AIM OF THE TASK:
Beginning at the line that includes "update SR report", print each remaining line of the data word for word. Output nothing else.

SOURCE MATERIAL:
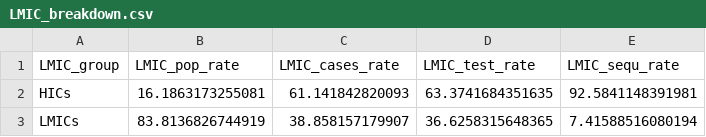
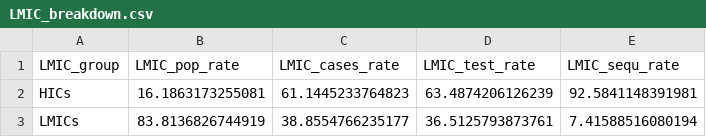
Before and after one commit to PandemicPreventionInstitute/NGS-Capacity-map, a CSV file: data/NGS_Data_Tables/May_2022/PPI/LMIC_breakdown.csv, drawn as a sheet.

```diff
--- a/data/NGS_Data_Tables/May_2022/PPI/LMIC_breakdown.csv
+++ b/data/NGS_Data_Tables/May_2022/PPI/LMIC_breakdown.csv
@@ -1,3 +1,3 @@
 "LMIC_group","LMIC_pop_rate","LMIC_cases_rate","LMIC_test_rate","LMIC_sequ_rate"
-"HICs",16.1863173255081,61.141842820093,63.3741684351635,92.5841148391981
-"LMICs",83.8136826744919,38.858157179907,36.6258315648365,7.41588516080194
+"HICs",16.1863173255081,61.1445233764823,63.4874206126239,92.5841148391981
+"LMICs",83.8136826744919,38.8554766235177,36.5125793873761,7.41588516080194
```
Also changed, not shown: data/NGS_Data_Tables/May_2022/PPI/SES_breakdown.csv, data/NGS_Data_Tables/May_2022/PPI/find_TEST_countries.csv, 6 other files.
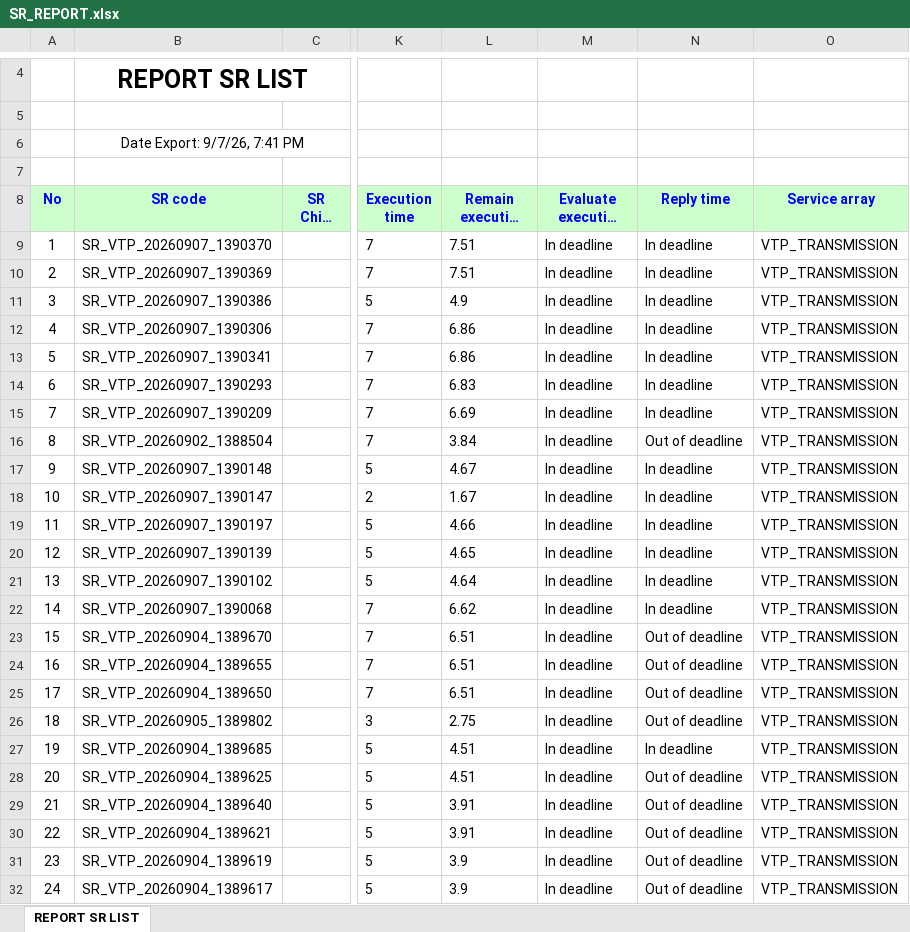
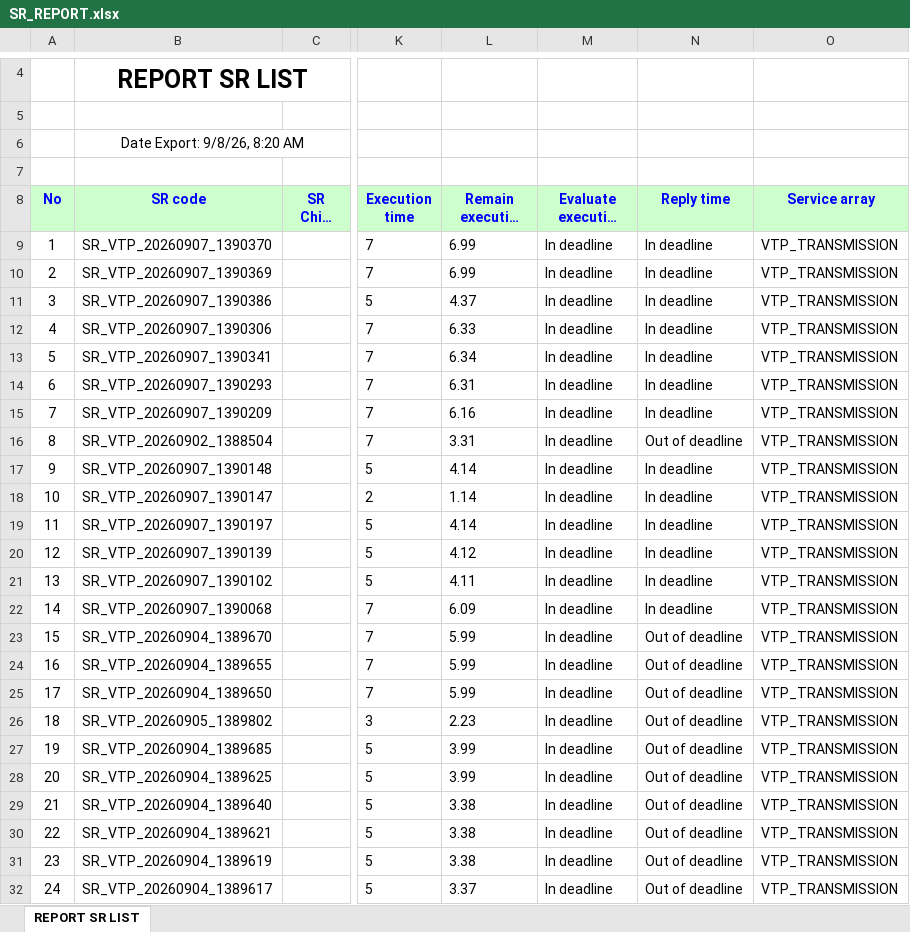
Before and after one commit to alvaromartinezg/sr_dashboard, an Excel workbook: SR_REPORT.xlsx, sheet REPORT SR LIST, drawn as a sheet; only a part is shown, gaps mark what is left out; long unchanged cells end in …; values as stored, in another font and other column widths than the file's, no borders; the diff covers the shown part only; the diff names each change by its address in the sheet, - before the commit and + after, or states it on an @@ line.

Commit message:
update SR report

```diff
--- a/SR_REPORT.xlsx (sheet REPORT SR LIST)
+++ b/SR_REPORT.xlsx (sheet REPORT SR LIST)
-B6 (SR code): Date Export: 9/7/26, 7:41 PM
+B6 (SR code): Date Export: 9/8/26, 8:20 AM
-L9:L10 (Remain execution time): 7.51
+L9:L10 (Remain execution time): 6.99
-L11 (Remain execution time): 4.9
+L11 (Remain execution time): 4.37
-L12 (Remain execution time): 6.86
+L12 (Remain execution time): 6.33
-L13 (Remain execution time): 6.86
+L13 (Remain execution time): 6.34
-L14 (Remain execution time): 6.83
+L14 (Remain execution time): 6.31
-L15 (Remain execution time): 6.69
+L15 (Remain execution time): 6.16
-L16 (Remain execution time): 3.84
+L16 (Remain execution time): 3.31
-L17 (Remain execution time): 4.67
+L17 (Remain execution time): 4.14
-L18 (Remain execution time): 1.67
+L18 (Remain execution time): 1.14
-L19 (Remain execution time): 4.66
+L19 (Remain execution time): 4.14
-L20 (Remain execution time): 4.65
+L20 (Remain execution time): 4.12
-L21 (Remain execution time): 4.64
+L21 (Remain execution time): 4.11
-L22 (Remain execution time): 6.62
+L22 (Remain execution time): 6.09
-L23:L25 (Remain execution time): 6.51
+L23:L25 (Remain execution time): 5.99
-L26 (Remain execution time): 2.75
+L26 (Remain execution time): 2.23
-L27:L28 (Remain execution time): 4.51
+L27:L28 (Remain execution time): 3.99
-N27 (Reply time): In deadline
+N27 (Reply time): Out of deadline
-L29:L30 (Remain execution time): 3.91
+L29:L30 (Remain execution time): 3.38
-L31 (Remain execution time): 3.9
+L31 (Remain execution time): 3.38
-L32 (Remain execution time): 3.9
+L32 (Remain execution time): 3.37
```
Also changed, not shown: 299 moved rows, 15 edited cells and row numbers in column A elsewhere in this sheet.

WRITTEN RESPONSE:
update SR report

```diff
--- a/SR_REPORT.xlsx (sheet REPORT SR LIST)
+++ b/SR_REPORT.xlsx (sheet REPORT SR LIST)
-B6 (SR code): Date Export: 9/7/26, 7:41 PM
+B6 (SR code): Date Export: 9/8/26, 8:20 AM
-L9:L10 (Remain execution time): 7.51
+L9:L10 (Remain execution time): 6.99
-L11 (Remain execution time): 4.9
+L11 (Remain execution time): 4.37
-L12 (Remain execution time): 6.86
+L12 (Remain execution time): 6.33
-L13 (Remain execution time): 6.86
+L13 (Remain execution time): 6.34
-L14 (Remain execution time): 6.83
+L14 (Remain execution time): 6.31
-L15 (Remain execution time): 6.69
+L15 (Remain execution time): 6.16
-L16 (Remain execution time): 3.84
+L16 (Remain execution time): 3.31
-L17 (Remain execution time): 4.67
+L17 (Remain execution time): 4.14
-L18 (Remain execution time): 1.67
+L18 (Remain execution time): 1.14
-L19 (Remain execution time): 4.66
+L19 (Remain execution time): 4.14
-L20 (Remain execution time): 4.65
+L20 (Remain execution time): 4.12
-L21 (Remain execution time): 4.64
+L21 (Remain execution time): 4.11
-L22 (Remain execution time): 6.62
+L22 (Remain execution time): 6.09
-L23:L25 (Remain execution time): 6.51
+L23:L25 (Remain execution time): 5.99
-L26 (Remain execution time): 2.75
+L26 (Remain execution time): 2.23
-L27:L28 (Remain execution time): 4.51
+L27:L28 (Remain execution time): 3.99
-N27 (Reply time): In deadline
+N27 (Reply time): Out of deadline
-L29:L30 (Remain execution time): 3.91
+L29:L30 (Remain execution time): 3.38
-L31 (Remain execution time): 3.9
+L31 (Remain execution time): 3.38
-L32 (Remain execution time): 3.9
+L32 (Remain execution time): 3.37
```
Also changed, not shown: 299 moved rows, 15 edited cells and row numbers in column A elsewhere in this sheet.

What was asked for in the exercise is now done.